▶ [What is being asked]: When you have gone through the entries below, state how many lines include the word "description" and write nothing else.

[Front-end code change data]

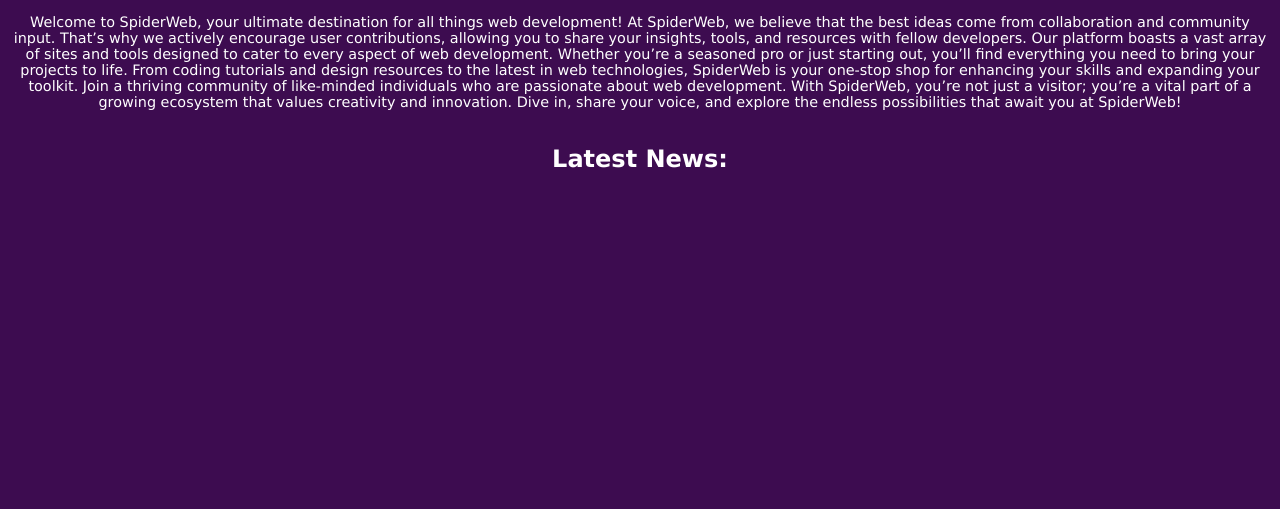
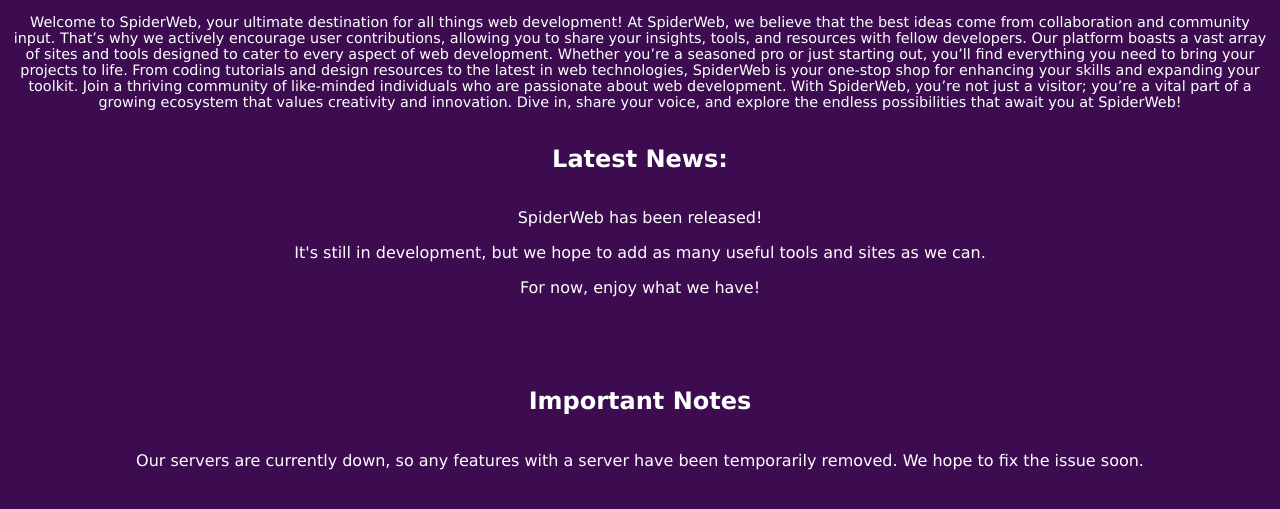
Before and after one commit to SpiderRocket/spiderrocket.github.io, a plain HTML site: page index.html in a window 1280 px wide. Shown: the part 163-672 px from the top of the page. Drawn offline with Linux system fonts and the light colour scheme.

Commit message:
Update index.html

```diff
--- a/index.html
+++ b/index.html
@@ -35,7 +35,7 @@
       .nav-buttons {
         cursor: pointer;
       }
-      .heading, .description, .latest-news {
+      .heading, .description, .latest-news, .news, .important, .important-notes {
         color: #fff;
         font-family: 'verdana';
         display: flex;
@@ -44,6 +44,13 @@
       .description {
         text-align: center;
         font-size: 0.9rem;
+      }
+      .news {
+        text-align: center;
+        display: block;
+      }
+      .important {
+
       }
       #search-bar {
         cursor: text;
@@ -117,7 +124,21 @@ Join a thriving community of like-minded individuals who are passionate about we
         <h2>
           Latest News:
         </h2>
-        <span id="news"></span>
+
+      </div>
+      <div class="news">
+          <p>SpiderWeb has been released!</p>
+          <p>It's still in development, but we hope to add as many useful tools and sites as we can.</p>
+          <p>For now, enjoy what we have!</p>
+        </div>
+      <br><br><br>
+      <div class="important-notes">
+        <h2>
+          Important Notes
+        </h2>
+      </div>
+      <div class="important">
+        <p>Our servers are currently down, so any features with a server have been temporarily removed.  We hope to fix the issue soon.</p>
       </div>
     </div>
     <script>
```
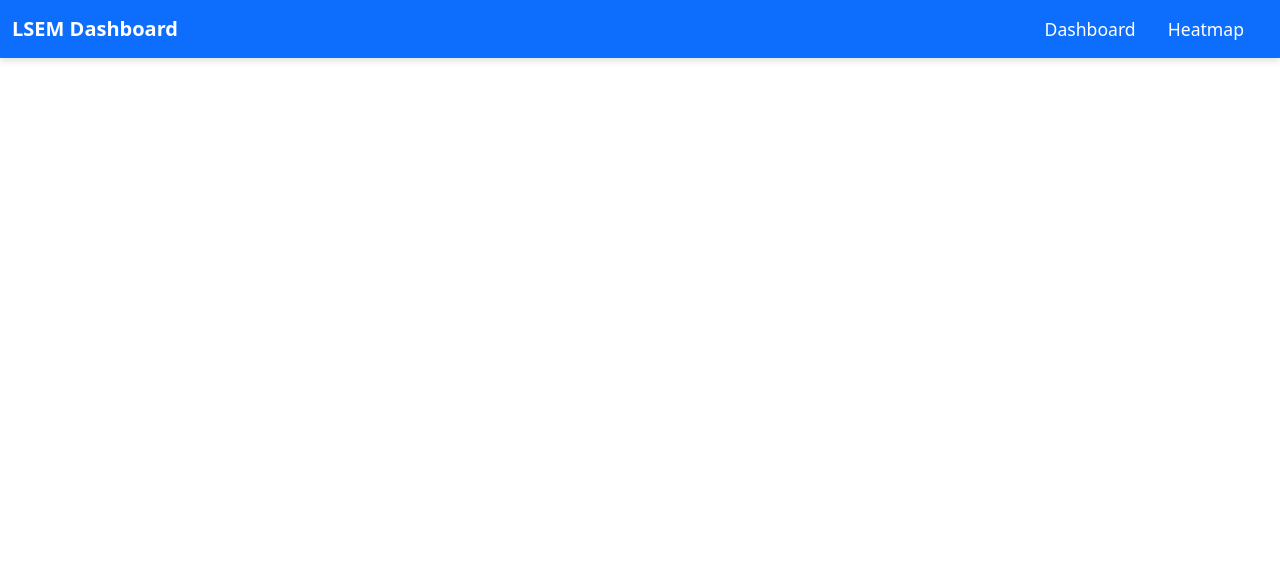
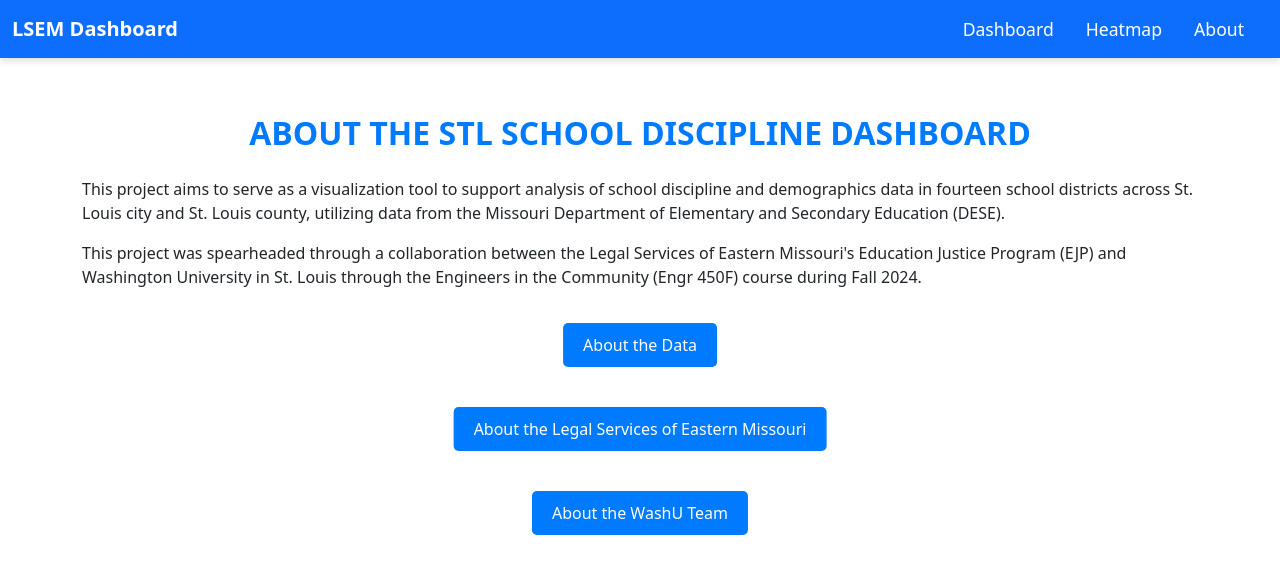
Before and after one commit to ethannussinov/450react, a React (Create React App) app: page /about in a window 1280 px wide. Shown: the top 574 px of the page. Built offline with nearby package versions, Linux system fonts and the light colour scheme.

Commit message:
created about page

```diff
--- a/src/App.js
+++ b/src/App.js
@@ -6,6 +6,7 @@ import "bootstrap/dist/css/bootstrap.min.css";
 import Navbar from "./components/Shared/Navbar";
 import DashboardPage from "./pages/DashboardPage";
 import HeatmapPage from "./pages/HeatmapPage";
+import AboutPage from "./pages/AboutPage";
 
 function App() {
   return (
@@ -14,6 +15,7 @@ function App() {
       <Routes>
         <Route path="/" element={<DashboardPage />} />
         <Route path="/heatmap" element={<HeatmapPage />} />
+        <Route path="/about" element={<AboutPage />} />
       </Routes>
     </Router>
   );
--- a/src/components/Shared/Navbar.js
+++ b/src/components/Shared/Navbar.js
@@ -20,6 +20,12 @@ const Navbar = () => {
                 Heatmap
               </Link>
             </li>
+            <li className="nav-item">
+              <Link className="nav-link" to="/about">
+                About
+              </Link>
+            </li>
+
           </ul>
         </div>
       </div>
--- /dev/null
+++ b/src/pages/AboutPage.css
@@ -0,0 +1,42 @@
+/* Container for the collapsible component */
+.collapsible-container {
+    display: flex;                /* Use flexbox for layout */
+    justify-content: center;      /* Center content horizontally */
+    margin: 20px 0;               /* Add some space around the container */
+    padding: 10px;                /* Optional padding for spacing */
+  }
+
+/* Style for the collapsible button */
+.collapsible-header {
+    margin-top: 40px;
+    margin-bottom: 0px;
+    position: relative;
+    top: 50%;
+    left: 50%;
+    -ms-transform: translate(-50%, -50%);
+    transform: translate(-50%, -50%);
+        padding: 10px 20px;           /* Add padding for better click area */
+  font-size: 16px;              /* Adjust font size */
+  background-color: #007bff;    /* Blue background */
+  color: white;                 /* White text */
+  border: none;                 /* Remove border */
+  border-radius: 5px;           /* Optional rounded corners */
+  cursor: pointer;              /* Change cursor to pointer on hover */
+  transition: background-color 0.3s;  /* Smooth background change */
+}
+
+/* Change the button color when hovered */
+.collapsible-header:hover {
+  background-color: #0056b3 ;
+}
+
+/* Content section that expands when the button is clicked */
+.collapsible-content {
+  margin-top: 0px;             /* Space above content */
+  margin-bottom: 40px 0;
+  position: relative;
+  padding: 10px;                /* Padding inside content */
+  background-color: #f1f1f1;    /* Light grey background */
+  border-radius: 5px;           /* Optional rounded corners */
+  width: 100%;                  /* Make it responsive */
+}
--- /dev/null
+++ b/src/pages/AboutPage.js
@@ -0,0 +1,114 @@
+import React, { useState } from "react";
+// import { API_ENDPOINTS } from "../constants/constants";
+import "./AboutPage.css"
+import groupPhoto from "../groupPhoto.jpg"
+
+function Collapsible({ title, content }) {
+    const [isOpen, setIsOpen] = useState(false);
+
+    const toggle = () => setIsOpen(!isOpen);
+
+    return (
+        <div>
+          <button onClick={toggle} className="collapsible-header">
+            {title}
+          </button>
+          {isOpen && (
+            <div className="collapsible-content">
+              {content}
+            </div>
+          )}
+        </div>
+      );
+  }
+
+const AboutPage = () => {
+
+    return (
+        <div className="container mt-4">
+            <h1 className="text-center">About the STL School Discipline Dashboard</h1>
+            <p>This project aims to serve as a visualization tool to support analysis of school discipline and demographics data
+                in fourteen school districts across St. Louis city and St. Louis county, utilizing data from the Missouri Department
+                 of Elementary and Secondary Education (DESE).</p>
+            <p>This project was spearheaded through a collaboration between the Legal Services of Eastern Missouri's Education Justice
+                Program (EJP) and Washington University in St. Louis through the Engineers in the Community (Engr 450F) course during
+                Fall 2024.</p>
+
+            <Collapsible
+                title="About the Data"
+                content={
+                    <>
+                    <p>Data pulled for this website was primarily from <a href="https://apps.dese.mo.gov/MCDS/home.aspx" target="_blank"
+                        rel="noopener noreferrer">DESE's Missouri Comprehensive Data System (MCDS)</a>. Datasets processed for use here
+                        include:</p>
+                        <li>District adjusted cohort graduation rates</li>
+                        <li>District annual dropout rates</li>
+                        <li>District graduate follow-up</li>
+                        <li>District ACT results</li>
+                        <li>District proportional attendance rates</li>
+                        <li>District demographic data</li>
+                        <li>District discipline incidents</li>
+                        <li>District homelessness data (downloaded as a PDF and converted to an Excel file for processing)</li>
+                        <li>Finance data and statistics summary for all districts/charters</li>
+                    <p>Excel files (except for PDFs when noted) were downloaded and processed utilizing MATLAB to ensure that all
+                        datasets had a consistent format.</p>
+                    <p>Additional statewide and national average data was taken from the <a href="https://civilrightsdata.ed.gov/"
+                        target="_blank" rel="noopener noreferrer">Civil Rights Data Collection database</a> run by the U.S. Department
+                        of Education Office of Civil Rights.</p>
+                    </>
+                }
+            />
+            <Collapsible
+                title="About the Legal Services of Eastern Missouri"
+                content={
+                    <>
+                    <p>The Legal Services of Eastern Missouri (LSEM) advances justice through legal representation, education and
+                        supportive services. They partner with the community to improve lives, promote fairness and create opportunities
+                        for those in need.</p>
+                    <p>The Education Justice Program is a part of LSEM's Health Justice Initiative that works to disrupt the
+                        “School-to-Prison-Pipeline” by ensuring that every child receives a good education, in a safe school, no matter
+                        what a child looks like or where a child is from.</p>
+                    <p>Learn more about the Legal Services of Eastern Missouri and EJP via their websites:</p>
+                        <li><a href="https://lsem.org/" target="_blank" rel="noopener noreferrer">Legal Services of Eastern Missouri</a></li>
+                        <li><a href="https://lsem.org/education-justice-program/" target="_blank" rel="noopener noreferrer">Education Justice Program</a></li>
+                    </>
+                }
+            />
+
+            <Collapsible
+                title="About the WashU Team"
+                content={
+                    <>
+                    <p>The WashU team was connected with the Legal Services of Eastern Missouri via the Engineers in the Community
+                        course (Engr 450), housed in WashU's McKelvey School of Engineering. The team provided the technical knowledge
+                        and hours of work to process the data and develop this website. The team consists of:</p>
+                        <li>Miranda, a senior in electrical engineering</li>
+                        <li>Jane, a senior in biomedical engineering</li>
+                        <li>Tracy, a senior in chemistry and data science</li>
+                        <li>Ethan, a senior in data science</li>
+                        <li>Weikai, a master's student in computer science</li>
+                    <p>We, the team, would like to thank Professors Seema Dahlheimer and Atia Thurman for their work this semester
+                        planning fascinating, deeply thought-provoking experiences. This course has illustrated the impact that
+                        engineers can make on local organizations, like LSEM, that do incredibly important work building communities
+                        and advocating for their needs.</p>
+                    <p>Most importantly, we would like to thank the entire EJP organization and LSEM for their support and
+                        guidance this semester. We especially want to extend our gratitude to Christina Brimm, Hopey Fink, Sarah
+                        Freymiller, and Amanda Schneider for their willingness to learn alongside our team and enthusiasm about this
+                        project. We are incredibly thankful that we had the opportunity to work with with you this semester!
+                    </p>
+                    <img
+                        src={groupPhoto}
+                        alt="A photo of the WashU students who worked on this project"
+                        style={{ width: '500px', height: '375px', objectFit: 'cover', borderRadius: '15px' }} // how to center?? lol
+                    />
+                    </>
+                }
+            />
+        </div>
+
+
+    );
+
+}
+
+export default AboutPage;
```
Also changed, not shown: 1 other file (tests, documents, lock files or other folders).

▶ [Output below]: 3